Cold Rooms: Temperature Controls
Editor’s Note: This is the sixth and final article in our series on cold rooms. Read Part 1 here: Part 1 —Cold Rooms: An Introduction.
As seen throughout this article series, cold rooms are only as good as the components that are included in them. An important piece of the puzzle is the thermostat. A cold room’s main job, not to put too fine a point on it, is to be cold. Maintaining the internal temperature is critical for meeting food safety standards and keeping product fresh for as long as possible. To do this, while also improving the energy efficiency of the system, a reliable thermostat is required.
Note: If a cold room is properly insulated, the internal temperature will be better stabilized while also lightening the load placed on the compressor, evaporator, and condenser. Adding a good thermostat will further improve the efficiency of the cold room.
Most cold rooms use an electromechanical thermostat, which consists of a sensor and an electric contactor. These types of thermostats are switches in that they operate on an on-off basis. When the interior temperature climbs too high, the thermostat sends a signal to the compressor to turn on, activating the refrigeration cycle. Conversely, once the desired temperature has been reached, the thermostat will signal the compressor to shut off, interrupting the cycle.
Even though most thermostats only have one temperature setting, there is another factor at play: the temperature differential, or the difference between what are called “cut-out” and “cut-in” temperature settings.

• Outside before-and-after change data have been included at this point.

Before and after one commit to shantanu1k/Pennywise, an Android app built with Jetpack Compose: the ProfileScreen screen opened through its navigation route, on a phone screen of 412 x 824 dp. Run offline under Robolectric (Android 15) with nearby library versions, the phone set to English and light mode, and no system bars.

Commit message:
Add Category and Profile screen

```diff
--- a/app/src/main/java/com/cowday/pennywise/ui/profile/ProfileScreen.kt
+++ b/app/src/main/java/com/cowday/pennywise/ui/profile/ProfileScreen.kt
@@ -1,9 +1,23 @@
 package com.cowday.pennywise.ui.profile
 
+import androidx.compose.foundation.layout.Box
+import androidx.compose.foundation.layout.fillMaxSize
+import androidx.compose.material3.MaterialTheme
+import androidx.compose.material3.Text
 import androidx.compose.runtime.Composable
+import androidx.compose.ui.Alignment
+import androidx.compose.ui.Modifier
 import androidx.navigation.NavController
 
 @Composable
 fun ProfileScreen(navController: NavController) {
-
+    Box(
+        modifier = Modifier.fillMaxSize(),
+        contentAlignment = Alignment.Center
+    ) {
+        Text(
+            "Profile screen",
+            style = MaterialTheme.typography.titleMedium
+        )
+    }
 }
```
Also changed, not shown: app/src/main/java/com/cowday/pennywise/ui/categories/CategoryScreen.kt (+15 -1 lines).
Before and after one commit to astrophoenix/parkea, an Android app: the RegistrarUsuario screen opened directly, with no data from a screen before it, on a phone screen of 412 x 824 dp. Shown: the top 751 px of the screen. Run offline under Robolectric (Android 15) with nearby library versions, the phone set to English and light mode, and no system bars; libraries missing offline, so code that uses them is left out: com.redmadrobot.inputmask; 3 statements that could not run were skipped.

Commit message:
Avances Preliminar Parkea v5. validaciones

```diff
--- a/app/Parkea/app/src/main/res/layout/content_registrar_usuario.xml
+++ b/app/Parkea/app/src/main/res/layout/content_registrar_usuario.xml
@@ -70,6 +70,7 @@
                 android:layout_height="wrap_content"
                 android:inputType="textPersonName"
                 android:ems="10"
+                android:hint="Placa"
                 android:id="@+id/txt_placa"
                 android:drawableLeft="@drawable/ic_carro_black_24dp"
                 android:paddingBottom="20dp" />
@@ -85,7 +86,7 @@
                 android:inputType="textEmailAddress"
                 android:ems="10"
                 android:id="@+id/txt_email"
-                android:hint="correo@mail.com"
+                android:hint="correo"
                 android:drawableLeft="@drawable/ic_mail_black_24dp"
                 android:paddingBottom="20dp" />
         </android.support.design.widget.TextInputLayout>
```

For example, if the cut-out temperature is set to 40°F with a differential of 5 °, the refrigeration system will stop running, or cut-out, when the temperature reaches 40°. Likewise, the system will start, or cut-in, when the temperature reaches 45°. Correctly adjusting the temperature differential is critical in order to achieve optimal energy efficiency. If the differential is too small, the tendency will be for the refrigeration cycle to run short, starting and stopping frequently, negatively impacting the working life of the equipment. If the differential is too large, the refrigeration cycles will be too long, resulting in exceptionally large fluctuations in temperature, risking product freshness.
When using an electromechanical thermostat, it is often a good idea to keep a thermometer inside the cold room to make sure that the internal temperature is always at an acceptable level.
Traditional electromechanical thermostats, while cost-effective and reliable, typically control only the compressor, so the potential additional energy savings offered by integrating control of the compressor, evaporator fan, and defrost heater cannot be fully realized. By using an electronic thermostat or controller, the entire system can better work together, offering better energy efficiency and a more stable internal temperature.
Working with a fan speed controller and a variable-speed compressor, an electronic controller can better maintain the internal temperature. Running the compressor at half power or running the fan without the compressor can save on energy costs while keeping the temperature stable.
Electronic controllers can be programmed to meet the specific needs of each cold room, depending on patterns of use, ambient temperatures, air humidity, and other factors. This way, the energy efficiency of each cold room can be adjusted if changes occur in any of the previously mentioned factors. Not only can electronic controllers reduce power consumption and save money, they can also collect usage data, like the number of times the door opens, fluctuations in temperature levels, and fan and compressor cycles during the day and night.
Whether you use an electromechanical thermostat or an electronic controller, having a reliable thermostat is vital to keep the temperature inside your cold room stable.